Stephanie Huggins Billingsley took her love for horses and created two sanctuaries dedicated to rescuing horses. Now Billingsley has two sanctuaries, Muleshoe in Coila and Twelve Oaks in Madison.
Billingsley and her organizations, Mississippi Horses, are gearing up for their “Fun in the Country” event.
The event will take place at Muleshoe, located at 4400 County Road 23 in Coila, on Saturday, Nov. 10, from 2 p.m. until 5 p.m. Admission is $10, and there will be rides, games and a ride through the sanctuary where visitors can see the horses in their habitat. All proceeds will go toward the care of the horses and the upkeep and maintenance of the sanctuary.
If the name Huggins sounds familiar, Stephanie’s father Bunky, was a state senator for many years before his passing in 2006. A native of Greenwood, Huggins said Muleshoe is special to her because it’s on family land that’s been passed down. Now, she connects her love of family and horses there to give horses who have been abused, malnourished and neglected a new life.
“We see everything,” she said.
Billingsley said she hopes that people are educated on horses. She said there’s education out about abuse and neglect of dogs and cats but not a lot about horses. She hopes this event will give people more insight and that some of her horses find their new forever home on a range, ranch or even a stable.
She also said some horses rescued and brought to the sanctuaries were “kill buys” originally, meaning they’re purchased for slaughter and shipped to Europe.
“They eat horse meat in Europe,” she said cringing. “A lot of people don’t know that when you sell a horse at auction, you think you’re selling it to a trainer but you’re selling it to a kill buyer.”
She said she works to keep those horses safe from slaughter by bringing them the shelters to be rehabbed. She said people don’t realize how expensive a horse can be.
“They think you can just put them in the pasture. But, that’s not it. They have to be cared for, they have to be wormed, some have to be rehabbed, they have to be tamed and those costs can add up.”
Billingsley said those expenses alone are high and are sometimes too much for people to handle, so they abandon the horses.
Billingsley said some of the horses can’t be ridden but can be companion horses.
She said some horses that are purchased are drugged and when people buy them from a private seller or get them at an auction, they think they’re calm and tame but once the tranquilizer wears off, it’s a different story.
“They (the horse) go crazy, and people can’t tame them and don’t know how to,” she said.
Billingsley said she’s always getting calls to take in horses, and with her being the only equine facility in the state, it’s easy for her to reach capacity.
“I got a call where someone begged me to take two horses and I told her I was full, I couldn’t take them,” she said.
She said she works with law enforcement and takes horses who have been seized or left, and she works with In Defense of Animals, an animal sanctuary, that takes dogs and cats.
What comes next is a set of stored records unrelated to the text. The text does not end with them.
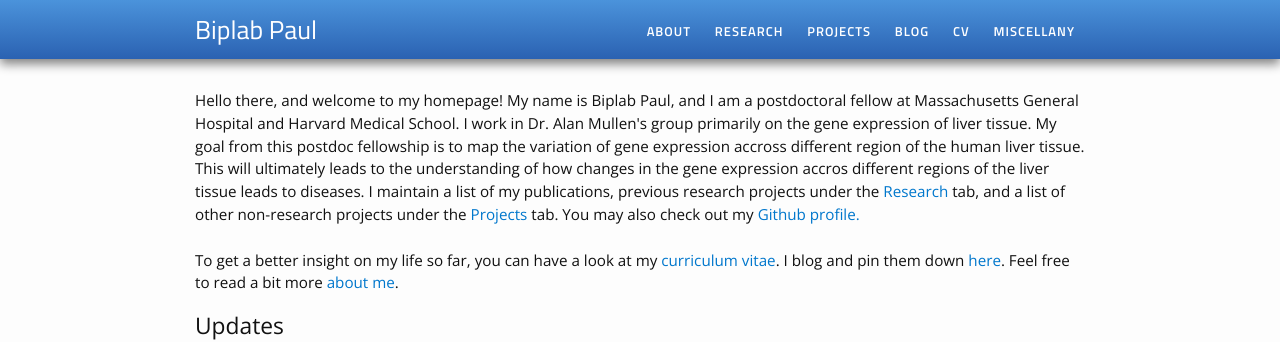
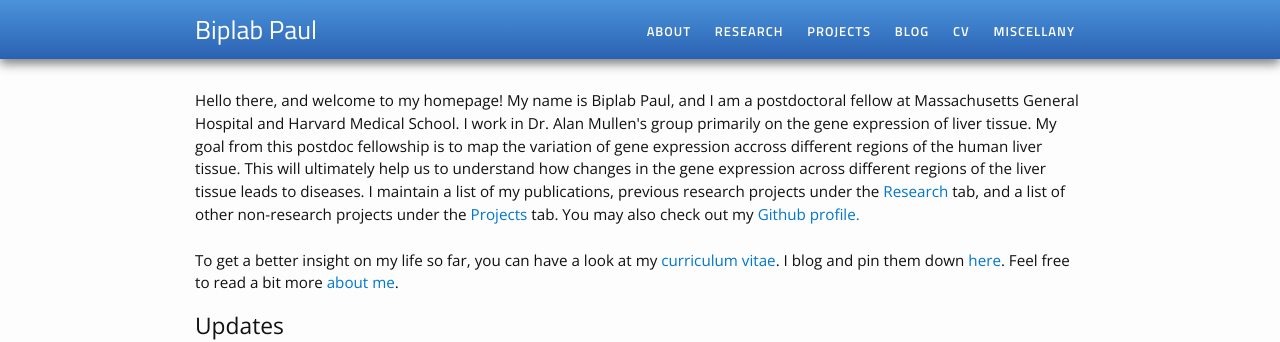
Before and after one commit to biplabua/biplabua.github.io, a Jekyll site: the page built from index.html, in a window 1280 px wide. Shown: the top 342 px of the page. Built offline with Jekyll 4.4.1, drawn with Linux system fonts in a browser that asks for light colours.

Commit message:
Update index.html

```diff
--- a/index.html
+++ b/index.html
@@ -5,8 +5,8 @@ layout: default
 <div class="home">
 
 <p>Hello there, and welcome to my homepage! My name is Biplab Paul, and I am a postdoctoral fellow at Massachusetts General Hospital and Harvard Medical School. I work in Dr. Alan Mullen's group primarily on the gene expression of liver tissue. My goal from this postdoc fellowship is
-  to map the variation of gene expression accross different region of the human liver tissue. This will ultimately leads to the understanding of how changes in the gene
-  expression accros different regions of the liver tissue leads to diseases.
+  to map the variation of gene expression accross different regions of the human liver tissue. This will ultimately help us to understand how changes in the gene
+  expression across different regions of the liver tissue leads to diseases.
 
 I maintain a list of my publications, previous research projects under the <a href="research">Research</a> tab, and a list of other non-research projects under the <a href="projects">Projects</a> tab. You may also check out my <a href="https://github.com/biplabua">Github profile.</a><br><br>
 
```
“When they call, I’ll take them,” she said.
Billingsley said she works with two veterinarians, one being a member of her advisory board for her Madison facility.
“He advises me when to euthanize a horse or not,” she said. “I don’t like doing that. I want to be able to rescue and rehab all the horses, but I can’t do that.”
She said some of the horses she takes in, they can’t be ridden for a reason – they are not trained.
“We have two trainers that we work with. Christie Galey stays here at Muleshoe, and she also gives horseback lessons. We allow Christie to use the horses whenever she needs them.”
That’s how Kathryn Allman became involved.
“They met because her children take lessons from Christie,” Billingsley said.
After learning more about Mississippi Horses and what the organization does, Allman wanted to get involved.
“My family has two rescues from Mississippi Horses, and I know many, many more families in the area who also have adopted horses from this organization. One of the best reasons to adopt from Mississippi horses is that the horses are fully-vetted and evaluated before they are adopted out. All those adopting animals must be approved as well, Kathryn Allman said.
Billingsley said there is an extensive list before an adoption is approved for a horse to ensure it’s going to an environment that is safe.
Allman praised Mississippi Horses for their work of matching owners.
“The rescue does a fantastic job of matching the horses with owners. For example, if a horse needs an experienced rider, Mississippi Horses makes sure that the horse doesn’t go to someone who doesn’t have the experience to safely ride and handle that animal.”
For more information about Fun in the Country, call 601-201-8522.